PROMPT -
An unchanged copy of all the lines below is expected, and it should contain no pictures.

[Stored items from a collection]
● ● ● ● ●

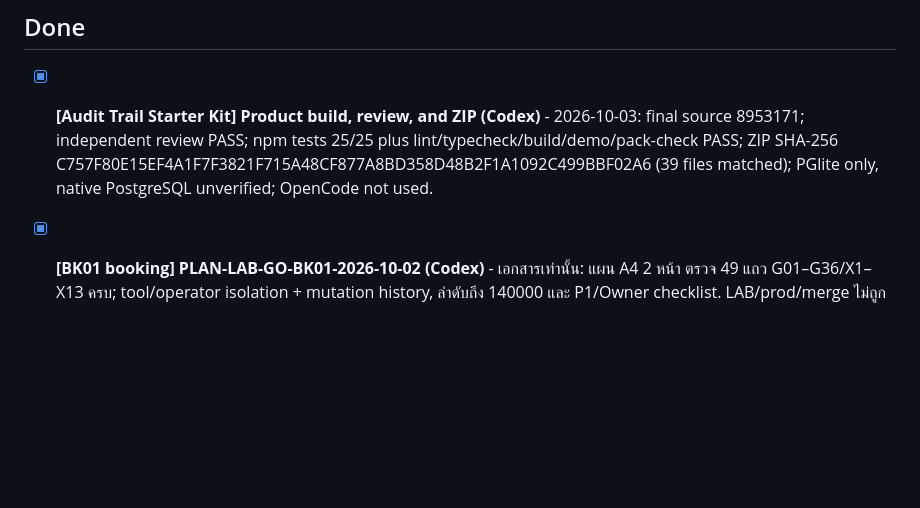
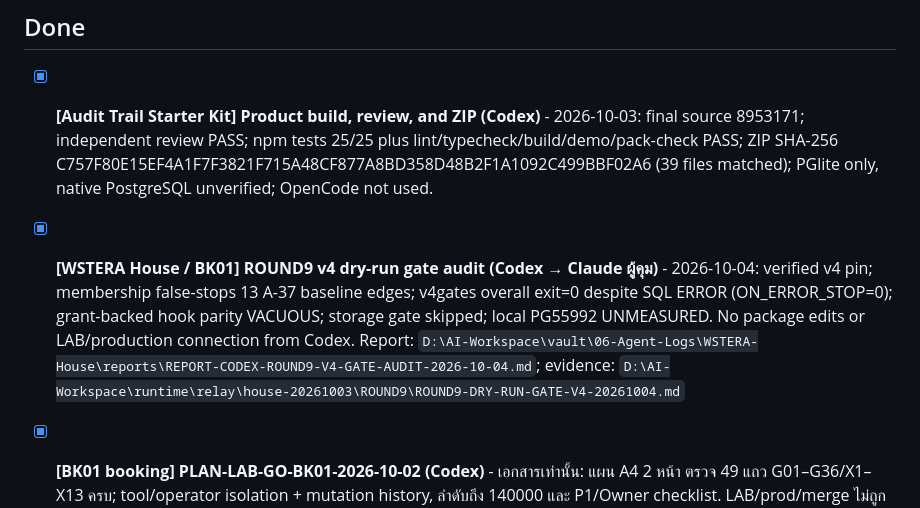
Before and after one commit to Gutumrod/agent-task-board, a Markdown page: TASKS.md, the part around the change. Rendered like a GitHub page; blank space fills up the shorter version.

Commit message:
docs(tasks): record ROUND9 gate audit

```diff
--- a/TASKS.md
+++ b/TASKS.md
@@ -58,6 +58,7 @@
 
 ## Done
 - [x] **[Audit Trail Starter Kit] Product build, review, and ZIP (Codex)** - 2026-10-03: final source 8953171; independent review PASS; npm tests 25/25 plus lint/typecheck/build/demo/pack-check PASS; ZIP SHA-256 C757F80E15EF4A1F7F3821F715A48CF877A8BD358D48B2F1A1092C499BBF02A6 (39 files matched); PGlite only, native PostgreSQL unverified; OpenCode not used.
+- [x] **[WSTERA House / BK01] ROUND9 v4 dry-run gate audit (Codex → Claude ผู้คุม)** - 2026-10-04: verified v4 pin; membership false-stops 13 A-37 baseline edges; v4gates overall exit=0 despite SQL ERROR (ON_ERROR_STOP=0); grant-backed hook parity VACUOUS; storage gate skipped; local PG55992 UNMEASURED. No package edits or LAB/production connection from Codex. Report: `D:\AI-Workspace\vault\06-Agent-Logs\WSTERA-House\reports\REPORT-CODEX-ROUND9-V4-GATE-AUDIT-2026-10-04.md`; evidence: `D:\AI-Workspace\runtime\relay\house-20261003\ROUND9\ROUND9-DRY-RUN-GATE-V4-20261004.md`
 - [x] **[BK01 booking] PLAN-LAB-GO-BK01-2026-10-02 (Codex)** - เอกสารเท่านั้น: แผน A4 2 หน้า ตรวจ 49 แถว G01–G36/X1–X13 ครบ; tool/operator isolation + mutation history, ลำดับถึง 140000 และ P1/Owner checklist. LAB/prod/merge ไม่ถูกแตะ; GO ยัง HOLD รอ app F1 SHA ใหม่+PASS และผู้คุมรับรอง extended chain/G27-X4 recovery. เอกสาร `D:/AI-Workspace/vault/06-Agent-Logs/WSTERA-House/PLAN-LAB-GO-BK01-2026-10-02.md`; บล็อก 5 บรรทัด+แปะให้ Claude ท้าย room.md.
 - [x] **[BK01 booking] HOUSE-BK01-P0-SQL R1 ตรวจอิสระ (Qwen Code)** - ✅ 2026-10-01 — บรีฟ 28 §5 คู่ขนานกับ opencode (ไม่อ่านรายงานกันก่อนเขียนเสร็จ); รันสด W-1 PG17.11 พอร์ต 55531 (UTC/non-superuser/extensions ปิด) exit 0: baseline 8/8 · followup-baseline 3/3 · after 38/38 · advanced 28/28 · followup 33/33 · surface anon14/auth54/runtime21 exact · arity 49/49 · runner-mutation แดงก่อนต่อ DB · rollback raw diff=0 สองชั้น + reapply · npm 340/340 · policy 47/47 · verify PASS — VERDICT: PASS_WITH_NOTES (ไม่ใช่ release PASS, LAB/prod/GO/merge ยัง HOLD); findings F4(P2: ส่งจริง/transport UNMEASURED รอ R2) + P3 4 ข้อ ไม่พบ P0/P1; evidence `runtime/relay/house-20261001/qwen-own/HOUSE-BK01-P0-SQL/fresh-replay-qwen1` (28 ไฟล์); รายงาน `vault/06-Agent-Logs/WSTERA-House/reports/REVIEW-QWEN-HOUSE-BK01-P0-SQL-f5fedb8-2026-10-02.md` · บล็อกท้าย room.md (vault 92be48b, แก้เวลา 15:47Z @ d7a8810)
 - [x] **[BK01 booking] เช็คลิสต์งาน Owner 3 ข้อ — Turnstile · Resend · Confirm email (Qwen Code)** - ✅ 2026-10-01 — สั่งตรงโดย Owner (direct, ไม่มีหมายเลขบรีฟ); อ่านจากโค้ดจริง @ `codex/bk01-p0-app-20261002` `b79f222` (worktree `runtime/worktrees/bk01-p0-app-20261002`, 0 ไฟล์ถูกแตะ): (1) Turnstile = `NEXT_PUBLIC_TURNSTILE_SITEKEY` (build-time, .env*.local) + `TURNSTILE_SECRET_KEY` (Worker secret ที่ wstera-consumer; prod ไม่มี = fail-closed) (2) Resend = โดเมน WSTERA + DNS (DKIM/Return-Path/SPF/DMARC) + `RESEND_API_KEY`/`EMAIL_FROM` ก่อน CP3 (3) Confirm email = LAB, Window 2/S7 + redirect `/auth/callback/**`; ช่องว่างที่พบ: `.env.example` ยังไม่มีชื่อตัวแปร Turnstile รอคน commit H4 เติม; ไม่เขียนค่า secret ลงไฟล์ใด. รายงาน `vault/06-Agent-Logs/WSTERA-House/reports/CHECKLIST-OWNER-TURNSTILE-RESEND-CONFIRM-EMAIL-2026-10-01.md` · รายงานสั้นท้าย room.md (vault 92be48b)
```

● ● ● ● ●

RESPONSE FOR THIS EXERCISE -
Before and after one commit to Gutumrod/agent-task-board, a Markdown page: TASKS.md, the part around the change. Rendered like a GitHub page; blank space fills up the shorter version.

Commit message:
docs(tasks): record ROUND9 gate audit

```diff
--- a/TASKS.md
+++ b/TASKS.md
@@ -58,6 +58,7 @@
 
 ## Done
 - [x] **[Audit Trail Starter Kit] Product build, review, and ZIP (Codex)** - 2026-10-03: final source 8953171; independent review PASS; npm tests 25/25 plus lint/typecheck/build/demo/pack-check PASS; ZIP SHA-256 C757F80E15EF4A1F7F3821F715A48CF877A8BD358D48B2F1A1092C499BBF02A6 (39 files matched); PGlite only, native PostgreSQL unverified; OpenCode not used.
+- [x] **[WSTERA House / BK01] ROUND9 v4 dry-run gate audit (Codex → Claude ผู้คุม)** - 2026-10-04: verified v4 pin; membership false-stops 13 A-37 baseline edges; v4gates overall exit=0 despite SQL ERROR (ON_ERROR_STOP=0); grant-backed hook parity VACUOUS; storage gate skipped; local PG55992 UNMEASURED. No package edits or LAB/production connection from Codex. Report: `D:\AI-Workspace\vault\06-Agent-Logs\WSTERA-House\reports\REPORT-CODEX-ROUND9-V4-GATE-AUDIT-2026-10-04.md`; evidence: `D:\AI-Workspace\runtime\relay\house-20261003\ROUND9\ROUND9-DRY-RUN-GATE-V4-20261004.md`
 - [x] **[BK01 booking] PLAN-LAB-GO-BK01-2026-10-02 (Codex)** - เอกสารเท่านั้น: แผน A4 2 หน้า ตรวจ 49 แถว G01–G36/X1–X13 ครบ; tool/operator isolation + mutation history, ลำดับถึง 140000 และ P1/Owner checklist. LAB/prod/merge ไม่ถูกแตะ; GO ยัง HOLD รอ app F1 SHA ใหม่+PASS และผู้คุมรับรอง extended chain/G27-X4 recovery. เอกสาร `D:/AI-Workspace/vault/06-Agent-Logs/WSTERA-House/PLAN-LAB-GO-BK01-2026-10-02.md`; บล็อก 5 บรรทัด+แปะให้ Claude ท้าย room.md.
 - [x] **[BK01 booking] HOUSE-BK01-P0-SQL R1 ตรวจอิสระ (Qwen Code)** - ✅ 2026-10-01 — บรีฟ 28 §5 คู่ขนานกับ opencode (ไม่อ่านรายงานกันก่อนเขียนเสร็จ); รันสด W-1 PG17.11 พอร์ต 55531 (UTC/non-superuser/extensions ปิด) exit 0: baseline 8/8 · followup-baseline 3/3 · after 38/38 · advanced 28/28 · followup 33/33 · surface anon14/auth54/runtime21 exact · arity 49/49 · runner-mutation แดงก่อนต่อ DB · rollback raw diff=0 สองชั้น + reapply · npm 340/340 · policy 47/47 · verify PASS — VERDICT: PASS_WITH_NOTES (ไม่ใช่ release PASS, LAB/prod/GO/merge ยัง HOLD); findings F4(P2: ส่งจริง/transport UNMEASURED รอ R2) + P3 4 ข้อ ไม่พบ P0/P1; evidence `runtime/relay/house-20261001/qwen-own/HOUSE-BK01-P0-SQL/fresh-replay-qwen1` (28 ไฟล์); รายงาน `vault/06-Agent-Logs/WSTERA-House/reports/REVIEW-QWEN-HOUSE-BK01-P0-SQL-f5fedb8-2026-10-02.md` · บล็อกท้าย room.md (vault 92be48b, แก้เวลา 15:47Z @ d7a8810)
 - [x] **[BK01 booking] เช็คลิสต์งาน Owner 3 ข้อ — Turnstile · Resend · Confirm email (Qwen Code)** - ✅ 2026-10-01 — สั่งตรงโดย Owner (direct, ไม่มีหมายเลขบรีฟ); อ่านจากโค้ดจริง @ `codex/bk01-p0-app-20261002` `b79f222` (worktree `runtime/worktrees/bk01-p0-app-20261002`, 0 ไฟล์ถูกแตะ): (1) Turnstile = `NEXT_PUBLIC_TURNSTILE_SITEKEY` (build-time, .env*.local) + `TURNSTILE_SECRET_KEY` (Worker secret ที่ wstera-consumer; prod ไม่มี = fail-closed) (2) Resend = โดเมน WSTERA + DNS (DKIM/Return-Path/SPF/DMARC) + `RESEND_API_KEY`/`EMAIL_FROM` ก่อน CP3 (3) Confirm email = LAB, Window 2/S7 + redirect `/auth/callback/**`; ช่องว่างที่พบ: `.env.example` ยังไม่มีชื่อตัวแปร Turnstile รอคน commit H4 เติม; ไม่เขียนค่า secret ลงไฟล์ใด. รายงาน `vault/06-Agent-Logs/WSTERA-House/reports/CHECKLIST-OWNER-TURNSTILE-RESEND-CONFIRM-EMAIL-2026-10-01.md` · รายงานสั้นท้าย room.md (vault 92be48b)
```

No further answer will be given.